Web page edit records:
********************

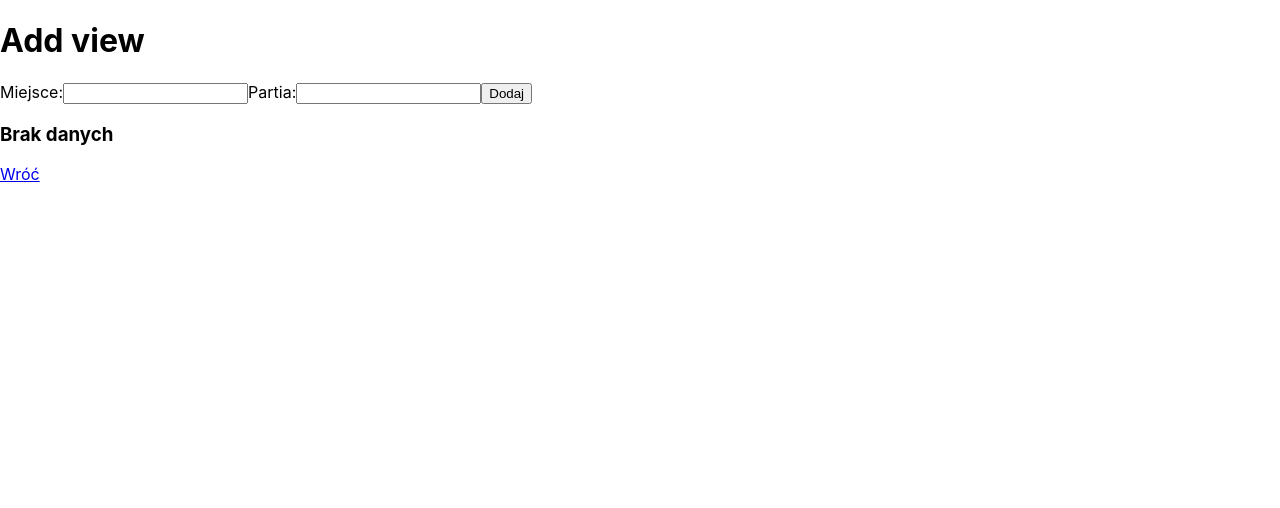
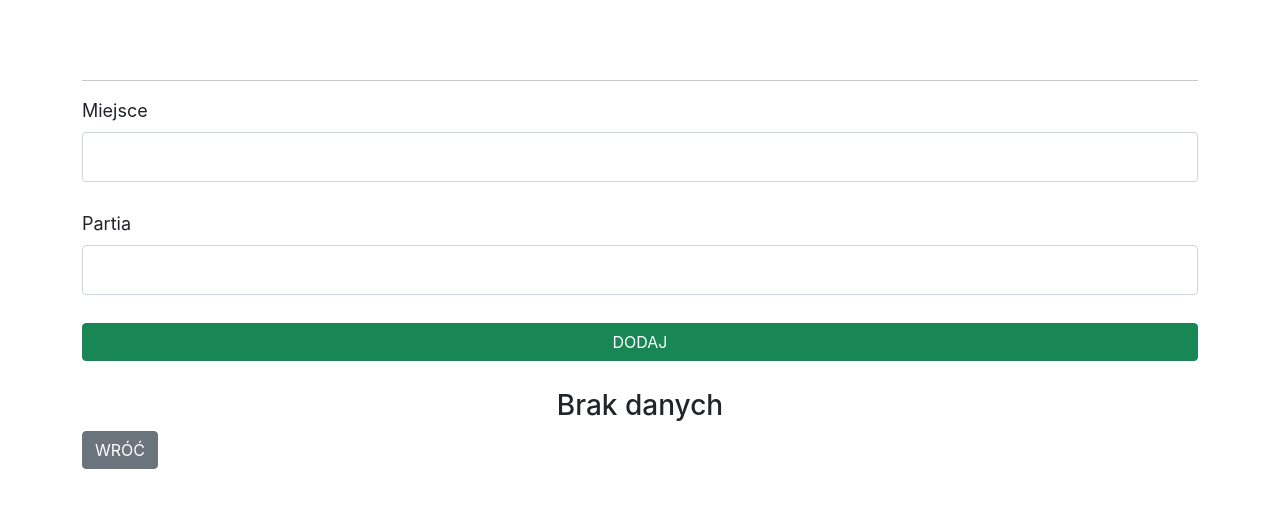
Before and after one commit to mcskypl/stock-items, a React (Create React App) app: page /add in a window 1280 px wide. Shown: the top 508 px of the page. Built offline with nearby package versions, Linux system fonts and the light colour scheme.

Commit message:
Add bootstrap

```diff
--- a/package.json
+++ b/package.json
@@ -1,13 +1,15 @@
 {
   "name": "stock-items",
-  "version": "0.1.0",
+  "version": "0.2.0",
   "private": true,
   "dependencies": {
     "@testing-library/jest-dom": "^5.12.0",
     "@testing-library/react": "^11.2.6",
     "@testing-library/user-event": "^12.8.3",
+    "bootstrap": "^4.6.0",
     "firebase": "^8.4.2",
     "react": "^17.0.2",
+    "react-bootstrap": "^1.5.2",
     "react-dom": "^17.0.2",
     "react-router-dom": "^5.2.0",
     "react-scripts": "4.0.3",
--- a/public/index.html
+++ b/public/index.html
@@ -24,7 +24,8 @@
       work correctly both with client-side routing and a non-root public URL.
       Learn how to configure a non-root public URL by running `npm run build`.
     -->
-    <title>React App</title>
+    <link href="https://cdn.jsdelivr.net/npm/bootstrap@5.0.0-beta3/dist/css/bootstrap.min.css" rel="stylesheet" integrity="sha384-eOJMYsd53ii+scO/bJGFsiCZc+5NDVN2yr8+0RDqr0Ql0h+rP48ckxlpbzKgwra6" crossorigin="anonymous">
+    <title>Stock items</title>
   </head>
   <body>
     <noscript>You need to enable JavaScript to run this app.</noscript>
@@ -39,5 +40,6 @@
       To begin the development, run `npm start` or `yarn start`.
       To create a production bundle, use `npm run build` or `yarn build`.
     -->
+    <script src="https://cdn.jsdelivr.net/npm/bootstrap@5.0.0-beta3/dist/js/bootstrap.bundle.min.js" integrity="sha384-JEW9xMcG8R+pH31jmWH6WWP0WintQrMb4s7ZOdauHnUtxwoG2vI5DkLtS3qm9Ekf" crossorigin="anonymous"></script>
   </body>
 </html>
--- /dev/null
+++ b/src/App.css
@@ -0,0 +1,14 @@
+.container {
+    margin-top: 10vh;
+    font-size: 18px;
+}
+
+.form-control  {
+    font-size: 24px;
+    margin-bottom: 28px;
+}
+
+.btn {
+    text-transform: uppercase;
+    margin-bottom: 28px;
+}
--- a/src/App.js
+++ b/src/App.js
@@ -1,5 +1,6 @@
 import React, { useState } from "react";
 import {BrowserRouter as Router, Switch, Route} from "react-router-dom";
+import './App.css';
 import Search from "./pages/Search";
 import Add from "./pages/Add";
 
@@ -9,8 +10,8 @@ const App = () => {
     const [database, setDatabase] = useState([]);
 
     return (
-        <Router>
-            <>
+        <div className='container'>
+            <Router>
                 <Switch>
                     <Route exact path="/">
                         <Search
@@ -29,8 +30,8 @@ const App = () => {
                         />
                     </Route>
                 </Switch>
-            </>
-        </Router>
+            </Router>
+        </div>
     );
 }
 
--- a/src/pages/Add.js
+++ b/src/pages/Add.js
@@ -1,6 +1,7 @@
 import React, {useState} from "react";
 import { Link } from "react-router-dom";
 import * as FirestoreService from '../services/firestore';
+import './Main.css';
 
 const Add = ({currentIndex, database}) => {
 
@@ -27,22 +28,28 @@ const Add = ({currentIndex, database}) => {
 
     return(
         <>
-            <h1>Add view</h1>
+            <h1 className='text-center'>{currentIndex}</h1>
+            <hr/>
 
-            Miejsce:
-            <input type="text" onChange={e => setNewPlace(e.target.value.toUpperCase())}/>
-            Partia:
-            <input type="number" onChange={e => setNewBatch(e.target.value)}/>
+            <label htmlFor="place" className="form-label">Miejsce</label>
+            <input className="form-control" id="place" type="text" onChange={e => setNewPlace(e.target.value.toUpperCase())} />
 
-            <button onClick={AddFn}>Dodaj</button>
+            <label htmlFor="batch" className="form-label">Partia</label>
+            <input className="form-control" id="batch" type="number" onChange={e => setNewBatch(e.target.value)} />
 
+            <div className="d-grid gap-2">
+                <button className='btn btn-success' onClick={AddFn}>Dodaj</button>
+            </div>
 
-            <h3>{currentIndex}</h3>
             {
-                database.length === 0 ? <h3>{"Brak danych"}</h3> : database.map(item =>
-                    <h3>{item.place} | {item.batch} | <button value={item.id} onClick={deleteData}>USUN</button></h3>)
+                database.length === 0 ? <h3 className='text-center'>{"Brak danych"}</h3> : database.map(item =>
+                    <h3 className='flexItems'>
+                        <div>{item.place}</div>
+                        <div>{item.batch}</div>
+                        <button className='btn btn-danger' value={item.id} onClick={deleteData}>USUN</button>
+                    </h3>)
             }
-            <Link to="/">Wróć</Link>
+            <Link className="btn btn-secondary" to="/">Wróć</Link>
 
         </>
     )
--- /dev/null
+++ b/src/pages/Main.css
@@ -0,0 +1,12 @@
+.flexItems {
+    display: flex;
+    justify-content: space-between;
+}
+
+input {
+    font-size: 30px;
+}
+
+h2 {
+    margin-bottom: 20px;
+}
--- a/src/pages/Search.js
+++ b/src/pages/Search.js
@@ -1,6 +1,7 @@
 import React from "react";
 import { Link } from "react-router-dom";
 import * as FirestoreService from '../services/firestore';
+import './Main.css';
 
 const Search = ({currentIndex, setCurrentIndex, database, setDatabase}) => {
 
@@ -36,18 +37,32 @@ const Search = ({currentIndex, setCurrentIndex, database, setDatabase}) => {
 
     return(
         <>
-            <h1>Main view</h1>
-            <input onChange={snapData} value={currentIndex}/>
-            <button onClick={() => {
-                setCurrentIndex('')
-                setDatabase([])
-            }}>Wyczyść</button>
-            {database.length === 0 ? '' : <h2>{currentIndex}</h2>}
-            <Link to="/add">Dodaj</Link>
+            <label htmlFor="searchDb" className="form-label">Index</label>
+            <input type="text" className="form-control" id="searchDb" onChange={snapData} value={currentIndex} />
+            <div className="d-grid gap-2">
+                <button className="btn btn-outline-secondary" onClick={() => {
+                    setCurrentIndex('')
+                    setDatabase([])
+                }}>Wyczyść
+                </button>
+            </div>
+
+            {database.length === 0 ? '' : <div><h2 className='text-center'>{currentIndex}</h2> <hr/></div>}
             {
-                database.length === 0 ? <h3>{"Brak danych"}</h3> : database.map(item =>
-                    <h3>{item.place} | {item.batch} | <button value={item.id} onClick={deleteData}>USUN</button></h3>)
+                database.length === 0 ? <h3 className='text-center'>{"Brak danych"}</h3> : database.map(item =>
+                    <h3 className='flexItems'>
+                        <div>{item.place}</div>
+                        <div>{item.batch}</div>
+                        <button className='btn btn-danger' value={item.id} onClick={deleteData}>USUN</button>
+                    </h3>)
             }
+
+            {currentIndex === '' ? '' :
+                <div className="d-grid gap-2">
+                    <Link class="btn btn-success" to="/add">Dodaj</Link>
+                </div>
+            }
+
         </>
     )
 }
```
Also changed, not shown: 1 other file (tests, documents, lock files or other folders).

********************

Task details:
Each entry must be reproduced word for word, and any image among them left out.

Response:
Before and after one commit to mcskypl/stock-items, a React (Create React App) app: page /add in a window 1280 px wide. Shown: the top 508 px of the page. Built offline with nearby package versions, Linux system fonts and the light colour scheme.

Commit message:
Add bootstrap

```diff
--- a/package.json
+++ b/package.json
@@ -1,13 +1,15 @@
 {
   "name": "stock-items",
-  "version": "0.1.0",
+  "version": "0.2.0",
   "private": true,
   "dependencies": {
     "@testing-library/jest-dom": "^5.12.0",
     "@testing-library/react": "^11.2.6",
     "@testing-library/user-event": "^12.8.3",
+    "bootstrap": "^4.6.0",
     "firebase": "^8.4.2",
     "react": "^17.0.2",
+    "react-bootstrap": "^1.5.2",
     "react-dom": "^17.0.2",
     "react-router-dom": "^5.2.0",
     "react-scripts": "4.0.3",
--- a/public/index.html
+++ b/public/index.html
@@ -24,7 +24,8 @@
       work correctly both with client-side routing and a non-root public URL.
       Learn how to configure a non-root public URL by running `npm run build`.
     -->
-    <title>React App</title>
+    <link href="https://cdn.jsdelivr.net/npm/bootstrap@5.0.0-beta3/dist/css/bootstrap.min.css" rel="stylesheet" integrity="sha384-eOJMYsd53ii+scO/bJGFsiCZc+5NDVN2yr8+0RDqr0Ql0h+rP48ckxlpbzKgwra6" crossorigin="anonymous">
+    <title>Stock items</title>
   </head>
   <body>
     <noscript>You need to enable JavaScript to run this app.</noscript>
@@ -39,5 +40,6 @@
       To begin the development, run `npm start` or `yarn start`.
       To create a production bundle, use `npm run build` or `yarn build`.
     -->
+    <script src="https://cdn.jsdelivr.net/npm/bootstrap@5.0.0-beta3/dist/js/bootstrap.bundle.min.js" integrity="sha384-JEW9xMcG8R+pH31jmWH6WWP0WintQrMb4s7ZOdauHnUtxwoG2vI5DkLtS3qm9Ekf" crossorigin="anonymous"></script>
   </body>
 </html>
--- /dev/null
+++ b/src/App.css
@@ -0,0 +1,14 @@
+.container {
+    margin-top: 10vh;
+    font-size: 18px;
+}
+
+.form-control  {
+    font-size: 24px;
+    margin-bottom: 28px;
+}
+
+.btn {
+    text-transform: uppercase;
+    margin-bottom: 28px;
+}
--- a/src/App.js
+++ b/src/App.js
@@ -1,5 +1,6 @@
 import React, { useState } from "react";
 import {BrowserRouter as Router, Switch, Route} from "react-router-dom";
+import './App.css';
 import Search from "./pages/Search";
 import Add from "./pages/Add";
 
@@ -9,8 +10,8 @@ const App = () => {
     const [database, setDatabase] = useState([]);
 
     return (
-        <Router>
-            <>
+        <div className='container'>
+            <Router>
                 <Switch>
                     <Route exact path="/">
                         <Search
@@ -29,8 +30,8 @@ const App = () => {
                         />
                     </Route>
                 </Switch>
-            </>
-        </Router>
+            </Router>
+        </div>
     );
 }
 
--- a/src/pages/Add.js
+++ b/src/pages/Add.js
@@ -1,6 +1,7 @@
 import React, {useState} from "react";
 import { Link } from "react-router-dom";
 import * as FirestoreService from '../services/firestore';
+import './Main.css';
 
 const Add = ({currentIndex, database}) => {
 
@@ -27,22 +28,28 @@ const Add = ({currentIndex, database}) => {
 
     return(
         <>
-            <h1>Add view</h1>
+            <h1 className='text-center'>{currentIndex}</h1>
+            <hr/>
 
-            Miejsce:
-            <input type="text" onChange={e => setNewPlace(e.target.value.toUpperCase())}/>
-            Partia:
-            <input type="number" onChange={e => setNewBatch(e.target.value)}/>
+            <label htmlFor="place" className="form-label">Miejsce</label>
+            <input className="form-control" id="place" type="text" onChange={e => setNewPlace(e.target.value.toUpperCase())} />
 
-            <button onClick={AddFn}>Dodaj</button>
+            <label htmlFor="batch" className="form-label">Partia</label>
+            <input className="form-control" id="batch" type="number" onChange={e => setNewBatch(e.target.value)} />
 
+            <div className="d-grid gap-2">
+                <button className='btn btn-success' onClick={AddFn}>Dodaj</button>
+            </div>
 
-            <h3>{currentIndex}</h3>
             {
-                database.length === 0 ? <h3>{"Brak danych"}</h3> : database.map(item =>
-                    <h3>{item.place} | {item.batch} | <button value={item.id} onClick={deleteData}>USUN</button></h3>)
+                database.length === 0 ? <h3 className='text-center'>{"Brak danych"}</h3> : database.map(item =>
+                    <h3 className='flexItems'>
+                        <div>{item.place}</div>
+                        <div>{item.batch}</div>
+                        <button className='btn btn-danger' value={item.id} onClick={deleteData}>USUN</button>
+                    </h3>)
             }
-            <Link to="/">Wróć</Link>
+            <Link className="btn btn-secondary" to="/">Wróć</Link>
 
         </>
     )
--- /dev/null
+++ b/src/pages/Main.css
@@ -0,0 +1,12 @@
+.flexItems {
+    display: flex;
+    justify-content: space-between;
+}
+
+input {
+    font-size: 30px;
+}
+
+h2 {
+    margin-bottom: 20px;
+}
--- a/src/pages/Search.js
+++ b/src/pages/Search.js
@@ -1,6 +1,7 @@
 import React from "react";
 import { Link } from "react-router-dom";
 import * as FirestoreService from '../services/firestore';
+import './Main.css';
 
 const Search = ({currentIndex, setCurrentIndex, database, setDatabase}) => {
 
@@ -36,18 +37,32 @@ const Search = ({currentIndex, setCurrentIndex, database, setDatabase}) => {
 
     return(
         <>
-            <h1>Main view</h1>
-            <input onChange={snapData} value={currentIndex}/>
-            <button onClick={() => {
-                setCurrentIndex('')
-                setDatabase([])
-            }}>Wyczyść</button>
-            {database.length === 0 ? '' : <h2>{currentIndex}</h2>}
-            <Link to="/add">Dodaj</Link>
+            <label htmlFor="searchDb" className="form-label">Index</label>
+            <input type="text" className="form-control" id="searchDb" onChange={snapData} value={currentIndex} />
+            <div className="d-grid gap-2">
+                <button className="btn btn-outline-secondary" onClick={() => {
+                    setCurrentIndex('')
+                    setDatabase([])
+                }}>Wyczyść
+                </button>
+            </div>
+
+            {database.length === 0 ? '' : <div><h2 className='text-center'>{currentIndex}</h2> <hr/></div>}
             {
-                database.length === 0 ? <h3>{"Brak danych"}</h3> : database.map(item =>
-                    <h3>{item.place} | {item.batch} | <button value={item.id} onClick={deleteData}>USUN</button></h3>)
+                database.length === 0 ? <h3 className='text-center'>{"Brak danych"}</h3> : database.map(item =>
+                    <h3 className='flexItems'>
+                        <div>{item.place}</div>
+                        <div>{item.batch}</div>
+                        <button className='btn btn-danger' value={item.id} onClick={deleteData}>USUN</button>
+                    </h3>)
             }
+
+            {currentIndex === '' ? '' :
+                <div className="d-grid gap-2">
+                    <Link class="btn btn-success" to="/add">Dodaj</Link>
+                </div>
+            }
+
         </>
     )
 }
```
Also changed, not shown: 1 other file (tests, documents, lock files or other folders).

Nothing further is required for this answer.